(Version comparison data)
----
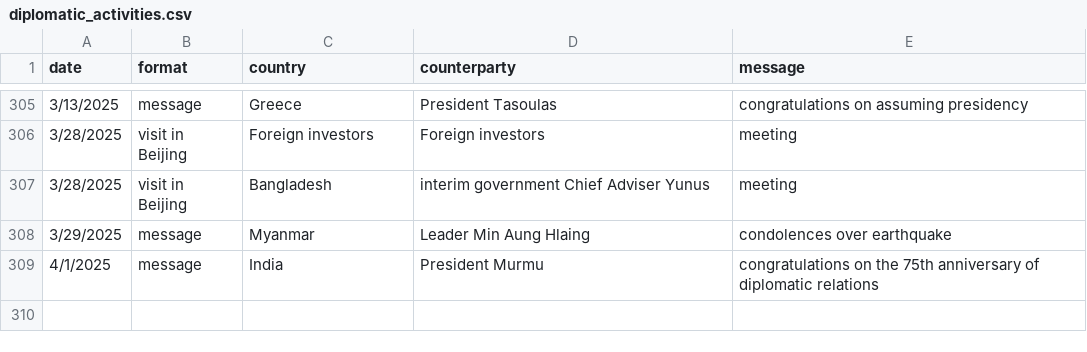
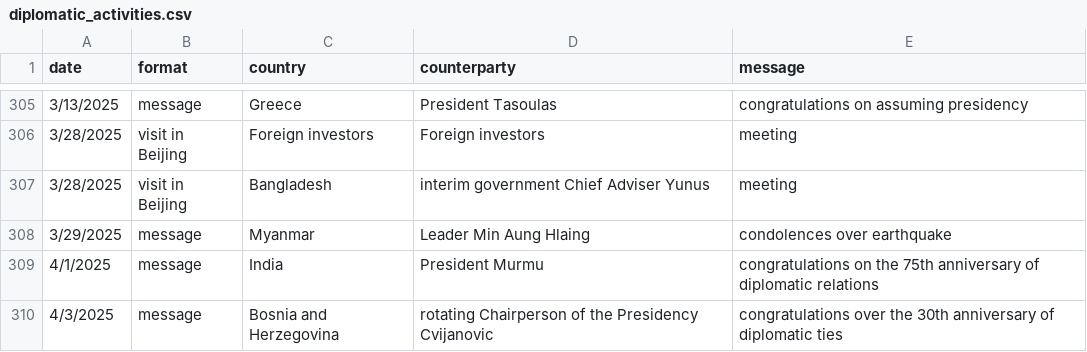
Before and after one commit to boshishuoshuo/boshishuoshuo.github.io, a CSV file: _data/diplomatic_activities.csv, drawn as a sheet; only a part is shown, gaps mark what is left out; the diff names each change by its address in the sheet, - before the commit and + after, or states it on an @@ line.

Commit message:
Update diplomatic activities 2025/4/3

```diff
--- a/_data/diplomatic_activities.csv
+++ b/_data/diplomatic_activities.csv
+row 310: 4/3/2025 | message | Bosnia and Herzegovina | rotating Chairperson of the Presidency Cvijanovic | congratulations over the 30th anniversary of diplomatic ties
```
----
◆ YOUR INSTRUCTIONS ◆
Leave out the images and copy every record above exactly.

◆ OUTPUT OF THE EXERCISE ◆
Before and after one commit to boshishuoshuo/boshishuoshuo.github.io, a CSV file: _data/diplomatic_activities.csv, drawn as a sheet; only a part is shown, gaps mark what is left out; the diff names each change by its address in the sheet, - before the commit and + after, or states it on an @@ line.

Commit message:
Update diplomatic activities 2025/4/3

```diff
--- a/_data/diplomatic_activities.csv
+++ b/_data/diplomatic_activities.csv
+row 310: 4/3/2025 | message | Bosnia and Herzegovina | rotating Chairperson of the Presidency Cvijanovic | congratulations over the 30th anniversary of diplomatic ties
```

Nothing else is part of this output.